Web document revisions ::
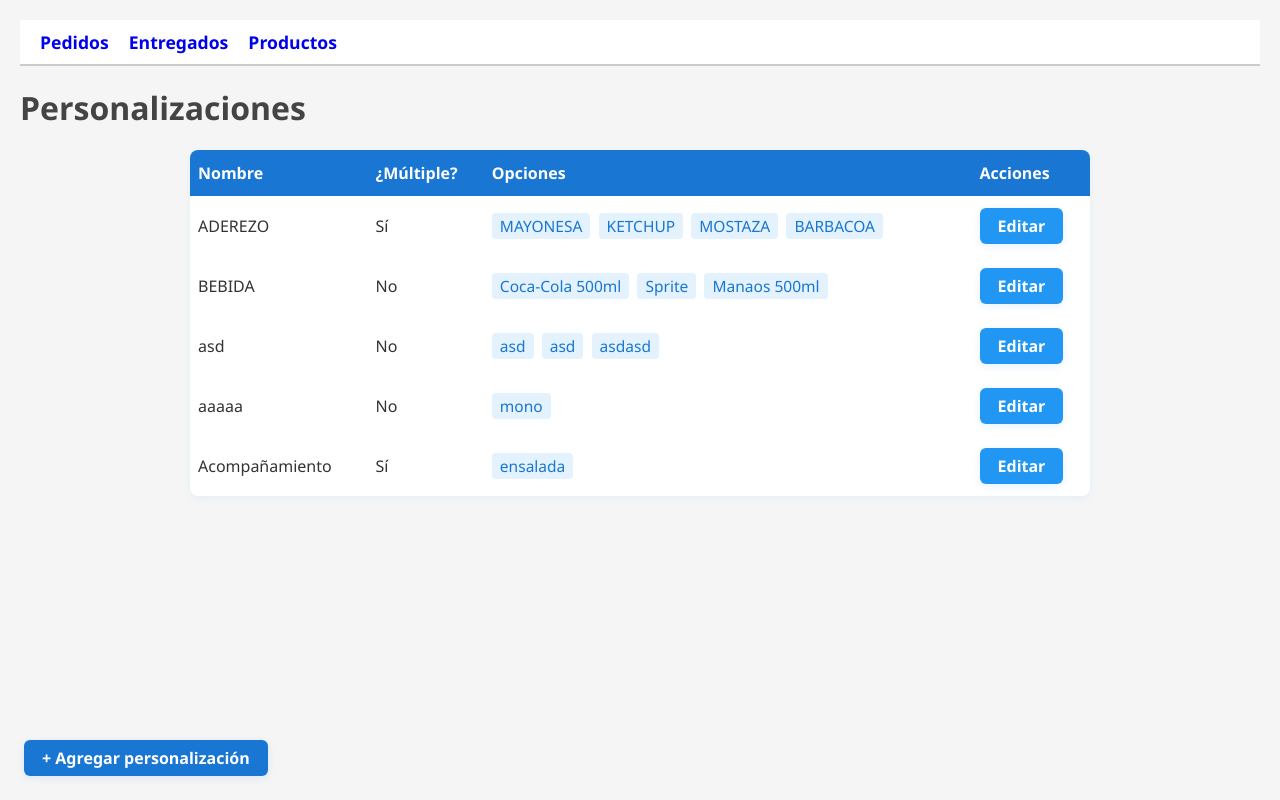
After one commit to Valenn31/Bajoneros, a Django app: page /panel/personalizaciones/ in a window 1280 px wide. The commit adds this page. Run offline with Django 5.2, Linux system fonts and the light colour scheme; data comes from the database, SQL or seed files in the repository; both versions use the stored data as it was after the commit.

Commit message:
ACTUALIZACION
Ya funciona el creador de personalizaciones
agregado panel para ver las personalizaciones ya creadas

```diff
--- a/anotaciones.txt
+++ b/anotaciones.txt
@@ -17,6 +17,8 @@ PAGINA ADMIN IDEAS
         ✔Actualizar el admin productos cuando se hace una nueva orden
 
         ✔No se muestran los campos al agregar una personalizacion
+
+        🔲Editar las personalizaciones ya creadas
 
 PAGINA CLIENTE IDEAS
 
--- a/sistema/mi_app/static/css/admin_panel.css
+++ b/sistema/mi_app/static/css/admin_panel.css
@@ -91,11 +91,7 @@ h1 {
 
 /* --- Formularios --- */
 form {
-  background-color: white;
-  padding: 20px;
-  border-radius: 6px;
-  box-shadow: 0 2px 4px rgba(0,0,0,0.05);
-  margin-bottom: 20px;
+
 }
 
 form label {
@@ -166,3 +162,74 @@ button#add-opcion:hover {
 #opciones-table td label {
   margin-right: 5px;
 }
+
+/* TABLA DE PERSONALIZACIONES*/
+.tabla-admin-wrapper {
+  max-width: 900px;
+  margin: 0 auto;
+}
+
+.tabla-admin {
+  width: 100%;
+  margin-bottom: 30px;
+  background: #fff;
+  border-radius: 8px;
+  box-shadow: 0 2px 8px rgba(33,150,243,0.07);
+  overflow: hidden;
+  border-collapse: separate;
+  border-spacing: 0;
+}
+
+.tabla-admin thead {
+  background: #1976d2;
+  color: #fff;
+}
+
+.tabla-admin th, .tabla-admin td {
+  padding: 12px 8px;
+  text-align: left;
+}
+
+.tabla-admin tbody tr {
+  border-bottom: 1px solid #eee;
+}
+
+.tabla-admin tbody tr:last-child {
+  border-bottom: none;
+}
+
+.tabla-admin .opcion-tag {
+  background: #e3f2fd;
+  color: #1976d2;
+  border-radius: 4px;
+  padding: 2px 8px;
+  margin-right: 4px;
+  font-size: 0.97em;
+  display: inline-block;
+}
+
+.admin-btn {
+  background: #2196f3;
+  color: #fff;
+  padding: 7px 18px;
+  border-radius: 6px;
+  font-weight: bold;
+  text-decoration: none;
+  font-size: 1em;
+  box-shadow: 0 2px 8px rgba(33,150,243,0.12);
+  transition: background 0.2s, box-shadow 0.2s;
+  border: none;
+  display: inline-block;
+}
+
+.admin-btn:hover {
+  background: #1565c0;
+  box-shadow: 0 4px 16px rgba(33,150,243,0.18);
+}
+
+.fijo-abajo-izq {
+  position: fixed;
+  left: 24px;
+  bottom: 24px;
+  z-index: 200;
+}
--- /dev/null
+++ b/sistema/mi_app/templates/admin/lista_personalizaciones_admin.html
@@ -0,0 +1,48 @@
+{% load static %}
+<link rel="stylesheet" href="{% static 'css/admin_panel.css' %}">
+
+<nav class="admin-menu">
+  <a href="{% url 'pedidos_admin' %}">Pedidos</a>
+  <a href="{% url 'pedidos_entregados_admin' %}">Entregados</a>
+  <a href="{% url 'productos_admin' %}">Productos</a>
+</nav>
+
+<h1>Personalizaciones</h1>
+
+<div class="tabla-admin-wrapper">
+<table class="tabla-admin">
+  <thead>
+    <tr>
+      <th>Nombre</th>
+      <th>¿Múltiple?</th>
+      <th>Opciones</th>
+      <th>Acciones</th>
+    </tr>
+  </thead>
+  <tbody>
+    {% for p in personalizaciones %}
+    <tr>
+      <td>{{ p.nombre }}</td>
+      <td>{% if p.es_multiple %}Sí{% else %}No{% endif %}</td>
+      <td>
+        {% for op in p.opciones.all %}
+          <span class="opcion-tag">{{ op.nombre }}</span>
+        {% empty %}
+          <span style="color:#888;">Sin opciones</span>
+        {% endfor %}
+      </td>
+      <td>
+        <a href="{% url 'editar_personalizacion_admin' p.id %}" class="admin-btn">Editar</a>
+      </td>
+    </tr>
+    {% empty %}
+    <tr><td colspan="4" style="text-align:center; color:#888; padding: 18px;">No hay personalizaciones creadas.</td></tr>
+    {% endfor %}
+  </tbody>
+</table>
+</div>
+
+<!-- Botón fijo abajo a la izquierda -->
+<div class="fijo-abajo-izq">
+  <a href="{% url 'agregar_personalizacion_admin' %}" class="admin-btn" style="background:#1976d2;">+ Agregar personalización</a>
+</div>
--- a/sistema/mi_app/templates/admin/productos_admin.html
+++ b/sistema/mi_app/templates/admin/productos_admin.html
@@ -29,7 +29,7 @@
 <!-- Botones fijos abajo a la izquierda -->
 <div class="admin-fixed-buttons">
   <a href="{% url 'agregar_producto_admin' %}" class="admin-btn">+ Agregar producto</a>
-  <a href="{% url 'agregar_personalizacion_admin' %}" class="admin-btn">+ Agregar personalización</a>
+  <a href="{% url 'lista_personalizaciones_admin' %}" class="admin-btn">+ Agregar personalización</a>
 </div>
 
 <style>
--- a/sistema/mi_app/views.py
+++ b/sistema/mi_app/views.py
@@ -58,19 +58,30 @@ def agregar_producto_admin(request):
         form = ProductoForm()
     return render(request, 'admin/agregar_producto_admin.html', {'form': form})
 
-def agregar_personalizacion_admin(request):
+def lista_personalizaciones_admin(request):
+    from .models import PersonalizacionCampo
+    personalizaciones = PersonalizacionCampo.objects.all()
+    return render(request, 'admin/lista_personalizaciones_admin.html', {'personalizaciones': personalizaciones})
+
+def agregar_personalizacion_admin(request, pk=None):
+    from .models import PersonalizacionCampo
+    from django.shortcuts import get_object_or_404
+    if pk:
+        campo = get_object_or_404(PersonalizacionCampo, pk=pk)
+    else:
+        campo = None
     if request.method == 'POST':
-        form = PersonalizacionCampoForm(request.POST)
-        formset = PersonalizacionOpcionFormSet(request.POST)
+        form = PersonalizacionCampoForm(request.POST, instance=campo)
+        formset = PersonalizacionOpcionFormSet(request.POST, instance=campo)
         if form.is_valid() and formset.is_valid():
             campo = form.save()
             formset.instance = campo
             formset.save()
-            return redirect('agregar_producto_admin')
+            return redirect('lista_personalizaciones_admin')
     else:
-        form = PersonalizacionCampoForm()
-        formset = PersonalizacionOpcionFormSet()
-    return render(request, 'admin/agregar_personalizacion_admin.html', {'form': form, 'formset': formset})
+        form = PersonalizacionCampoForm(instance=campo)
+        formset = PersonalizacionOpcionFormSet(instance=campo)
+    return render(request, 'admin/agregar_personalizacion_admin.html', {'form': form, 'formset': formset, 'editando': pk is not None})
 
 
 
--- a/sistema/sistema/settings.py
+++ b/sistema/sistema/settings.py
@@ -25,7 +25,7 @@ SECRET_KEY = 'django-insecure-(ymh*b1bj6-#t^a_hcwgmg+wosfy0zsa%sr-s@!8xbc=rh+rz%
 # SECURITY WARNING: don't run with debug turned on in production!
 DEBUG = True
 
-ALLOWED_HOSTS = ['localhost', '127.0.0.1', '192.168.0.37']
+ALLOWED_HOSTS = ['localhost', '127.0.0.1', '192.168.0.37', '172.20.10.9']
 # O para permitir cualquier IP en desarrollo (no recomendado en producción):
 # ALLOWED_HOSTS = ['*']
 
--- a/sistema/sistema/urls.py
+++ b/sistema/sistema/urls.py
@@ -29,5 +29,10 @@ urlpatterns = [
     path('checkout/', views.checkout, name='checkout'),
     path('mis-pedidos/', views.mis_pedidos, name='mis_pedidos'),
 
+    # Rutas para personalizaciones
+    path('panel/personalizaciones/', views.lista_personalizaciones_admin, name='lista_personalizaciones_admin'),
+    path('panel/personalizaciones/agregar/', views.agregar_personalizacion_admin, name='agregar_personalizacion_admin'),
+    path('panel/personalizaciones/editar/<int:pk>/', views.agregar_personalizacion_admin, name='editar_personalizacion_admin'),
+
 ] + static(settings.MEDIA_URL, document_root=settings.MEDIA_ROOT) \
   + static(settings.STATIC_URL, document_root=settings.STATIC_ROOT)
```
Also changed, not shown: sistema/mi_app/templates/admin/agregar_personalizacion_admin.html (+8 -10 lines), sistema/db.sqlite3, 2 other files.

WHAT YOU ARE ASKED TO DO ::
Lines that contain "static" are to be copied from the records above.

RESPONSE FOR THIS EXERCISE ::
--- a/sistema/mi_app/static/css/admin_panel.css
+++ b/sistema/mi_app/static/css/admin_panel.css
+{% load static %}
+<link rel="stylesheet" href="{% static 'css/admin_panel.css' %}">
 ] + static(settings.MEDIA_URL, document_root=settings.MEDIA_ROOT) \
   + static(settings.STATIC_URL, document_root=settings.STATIC_ROOT)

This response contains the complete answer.